Some saints and mystics have described this presence as “closer to me than I am to myself” or “more me than I am myself.” This is what Thomas Merton called the True Self. It is inherent in all of us, yet it must be awakened and chosen. The Holy Spirit is totally given—and given equally—to all; but it must be received, too. One who totally receives this Presence and draws life from it is what we mean by a saint.
That is how “image” becomes “likeness” (Genesis 1:26). We all have the indwelling image, but we surrender to the likeness in varying degrees and stages. None of us are morally or psychologically perfect or whole, but a saint or mystic nevertheless dares to believe that he or she is ontologically (“in their very being”) whole and that this wholeness is a gift from God. It has nothing to do with “me” in my separateness!

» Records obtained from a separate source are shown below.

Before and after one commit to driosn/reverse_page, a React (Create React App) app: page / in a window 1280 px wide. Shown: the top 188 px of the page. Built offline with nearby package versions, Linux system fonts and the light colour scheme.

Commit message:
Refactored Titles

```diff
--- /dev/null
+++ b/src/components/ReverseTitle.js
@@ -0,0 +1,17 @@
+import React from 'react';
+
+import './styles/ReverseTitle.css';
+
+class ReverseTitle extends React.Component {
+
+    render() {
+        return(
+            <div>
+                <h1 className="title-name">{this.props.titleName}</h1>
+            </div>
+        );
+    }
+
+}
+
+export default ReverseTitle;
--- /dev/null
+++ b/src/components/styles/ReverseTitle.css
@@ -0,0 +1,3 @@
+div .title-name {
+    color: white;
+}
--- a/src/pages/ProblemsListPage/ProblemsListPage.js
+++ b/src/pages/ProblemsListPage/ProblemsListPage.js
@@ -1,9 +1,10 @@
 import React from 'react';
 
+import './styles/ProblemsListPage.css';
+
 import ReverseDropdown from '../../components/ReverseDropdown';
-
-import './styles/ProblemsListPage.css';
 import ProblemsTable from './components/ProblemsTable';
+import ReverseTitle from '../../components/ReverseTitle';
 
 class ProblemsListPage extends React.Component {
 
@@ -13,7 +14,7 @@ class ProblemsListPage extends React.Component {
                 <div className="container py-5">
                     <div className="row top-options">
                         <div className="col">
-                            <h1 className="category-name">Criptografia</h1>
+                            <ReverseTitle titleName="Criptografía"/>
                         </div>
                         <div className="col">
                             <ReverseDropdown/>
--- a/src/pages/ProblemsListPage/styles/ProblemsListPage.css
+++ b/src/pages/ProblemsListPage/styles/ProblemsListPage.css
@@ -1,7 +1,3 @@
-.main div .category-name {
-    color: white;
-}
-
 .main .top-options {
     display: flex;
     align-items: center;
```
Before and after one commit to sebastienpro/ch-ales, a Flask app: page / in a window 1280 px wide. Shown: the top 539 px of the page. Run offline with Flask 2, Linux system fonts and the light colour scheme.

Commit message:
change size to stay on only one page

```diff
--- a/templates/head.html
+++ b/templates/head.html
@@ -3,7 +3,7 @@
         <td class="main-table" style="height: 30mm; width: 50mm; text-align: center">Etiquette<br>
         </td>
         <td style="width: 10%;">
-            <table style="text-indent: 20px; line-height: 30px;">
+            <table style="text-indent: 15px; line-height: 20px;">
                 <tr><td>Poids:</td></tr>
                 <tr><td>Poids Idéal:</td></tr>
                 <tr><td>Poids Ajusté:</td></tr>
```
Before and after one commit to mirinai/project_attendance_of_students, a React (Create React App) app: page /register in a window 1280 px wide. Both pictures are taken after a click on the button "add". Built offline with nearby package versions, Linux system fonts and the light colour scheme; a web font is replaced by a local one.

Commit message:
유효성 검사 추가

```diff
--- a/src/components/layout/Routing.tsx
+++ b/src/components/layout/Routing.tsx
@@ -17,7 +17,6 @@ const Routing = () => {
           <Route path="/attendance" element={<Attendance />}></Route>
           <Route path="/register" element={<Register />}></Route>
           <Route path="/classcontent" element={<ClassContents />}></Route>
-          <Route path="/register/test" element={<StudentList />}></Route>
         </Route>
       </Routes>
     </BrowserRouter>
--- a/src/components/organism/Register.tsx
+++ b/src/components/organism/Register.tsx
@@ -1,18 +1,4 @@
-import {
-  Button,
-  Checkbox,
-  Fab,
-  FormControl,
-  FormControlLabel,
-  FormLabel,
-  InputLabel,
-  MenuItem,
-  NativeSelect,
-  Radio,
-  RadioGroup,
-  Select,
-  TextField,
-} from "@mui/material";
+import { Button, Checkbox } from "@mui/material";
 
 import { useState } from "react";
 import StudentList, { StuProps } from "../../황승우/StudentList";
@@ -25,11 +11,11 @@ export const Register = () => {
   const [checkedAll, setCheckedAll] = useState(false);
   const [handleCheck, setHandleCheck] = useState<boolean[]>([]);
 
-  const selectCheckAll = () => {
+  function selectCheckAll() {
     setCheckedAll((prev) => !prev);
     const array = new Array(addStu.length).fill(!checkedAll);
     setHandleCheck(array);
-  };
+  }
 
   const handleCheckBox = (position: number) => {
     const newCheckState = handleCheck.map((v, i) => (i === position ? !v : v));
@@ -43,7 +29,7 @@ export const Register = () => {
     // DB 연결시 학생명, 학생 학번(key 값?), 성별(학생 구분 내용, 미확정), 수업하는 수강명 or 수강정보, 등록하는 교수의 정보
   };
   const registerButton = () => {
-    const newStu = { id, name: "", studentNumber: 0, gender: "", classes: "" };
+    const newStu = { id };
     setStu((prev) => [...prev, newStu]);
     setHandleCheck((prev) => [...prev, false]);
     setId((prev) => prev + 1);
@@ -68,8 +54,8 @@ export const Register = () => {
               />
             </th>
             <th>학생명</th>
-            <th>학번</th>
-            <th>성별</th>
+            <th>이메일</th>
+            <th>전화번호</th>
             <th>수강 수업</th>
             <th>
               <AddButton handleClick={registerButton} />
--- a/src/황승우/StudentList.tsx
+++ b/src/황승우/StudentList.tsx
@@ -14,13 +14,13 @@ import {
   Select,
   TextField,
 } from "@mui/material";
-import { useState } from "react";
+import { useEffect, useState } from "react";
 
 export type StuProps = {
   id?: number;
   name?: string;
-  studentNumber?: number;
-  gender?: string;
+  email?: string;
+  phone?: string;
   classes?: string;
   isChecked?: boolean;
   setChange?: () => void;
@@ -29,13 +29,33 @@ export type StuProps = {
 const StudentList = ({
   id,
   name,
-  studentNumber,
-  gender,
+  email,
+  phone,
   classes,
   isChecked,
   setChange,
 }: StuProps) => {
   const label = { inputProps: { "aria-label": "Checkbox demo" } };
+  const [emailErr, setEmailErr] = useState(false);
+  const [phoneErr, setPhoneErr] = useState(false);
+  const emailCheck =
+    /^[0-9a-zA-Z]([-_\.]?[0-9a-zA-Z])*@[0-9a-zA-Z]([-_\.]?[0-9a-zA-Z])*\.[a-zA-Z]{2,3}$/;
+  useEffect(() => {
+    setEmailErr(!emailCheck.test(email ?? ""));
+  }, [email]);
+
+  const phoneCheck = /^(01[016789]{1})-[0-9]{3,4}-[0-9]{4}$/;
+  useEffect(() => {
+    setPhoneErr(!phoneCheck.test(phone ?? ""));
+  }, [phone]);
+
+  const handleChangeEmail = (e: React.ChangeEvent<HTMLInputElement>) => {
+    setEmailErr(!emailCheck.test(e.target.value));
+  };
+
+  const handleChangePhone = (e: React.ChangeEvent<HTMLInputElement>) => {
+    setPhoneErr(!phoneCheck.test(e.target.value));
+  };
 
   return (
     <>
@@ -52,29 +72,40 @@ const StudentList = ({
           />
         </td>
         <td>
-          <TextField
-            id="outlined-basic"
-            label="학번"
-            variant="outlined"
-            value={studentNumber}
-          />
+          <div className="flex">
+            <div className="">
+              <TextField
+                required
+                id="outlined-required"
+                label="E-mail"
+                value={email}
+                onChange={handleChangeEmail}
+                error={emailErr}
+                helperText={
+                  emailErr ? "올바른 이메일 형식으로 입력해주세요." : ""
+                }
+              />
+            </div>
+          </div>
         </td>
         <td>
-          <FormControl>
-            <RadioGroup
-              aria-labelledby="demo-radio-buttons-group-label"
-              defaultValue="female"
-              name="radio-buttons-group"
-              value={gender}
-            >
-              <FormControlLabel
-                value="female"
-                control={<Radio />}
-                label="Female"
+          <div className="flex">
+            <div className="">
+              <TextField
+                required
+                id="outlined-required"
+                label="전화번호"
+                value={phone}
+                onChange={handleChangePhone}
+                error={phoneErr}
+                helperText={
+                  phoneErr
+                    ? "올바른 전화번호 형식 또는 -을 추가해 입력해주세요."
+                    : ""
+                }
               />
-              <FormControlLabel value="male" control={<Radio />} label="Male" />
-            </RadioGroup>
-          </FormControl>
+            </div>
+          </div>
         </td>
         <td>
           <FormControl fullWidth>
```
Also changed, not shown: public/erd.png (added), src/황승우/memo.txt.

The Holy Spirit is never concocted by our actions or behavior. The Spirit is naturally indwelling from the moment of our conception (Jeremiah 1:5); it is our inner being with God (which, by the way, is the basis for the sacredness of life in the womb!). With that understanding, we sometimes called the Holy Spirit “Uncreated Grace.” Culture and even religion often teach us to live out of our false self of reputation, self-image, role, possessions, money, appearance, and so on. It is only as this small self fails us—and it always eventually does—that the True Self stands revealed and ready to guide us.
The True Self—where you and God are one—does not choose to love as much as it is love itself already (see Colossians 3:3-4). The True Self does not teach us compassion as much as it is compassion. Loving from this core of your being is experienced as a river within you that flows of its own accord (see John 7:38-39). From this more spacious and grounded place, one naturally connects, empathizes, forgives, and loves everything. We were made in love, for love, and unto love. This deep inner “yes,” that is God in me, is already loving God through me. The false self does not really know how to love, in a very deep or broad way. It is too opportunistic. It is too small. It is too self-referential to be compassionate.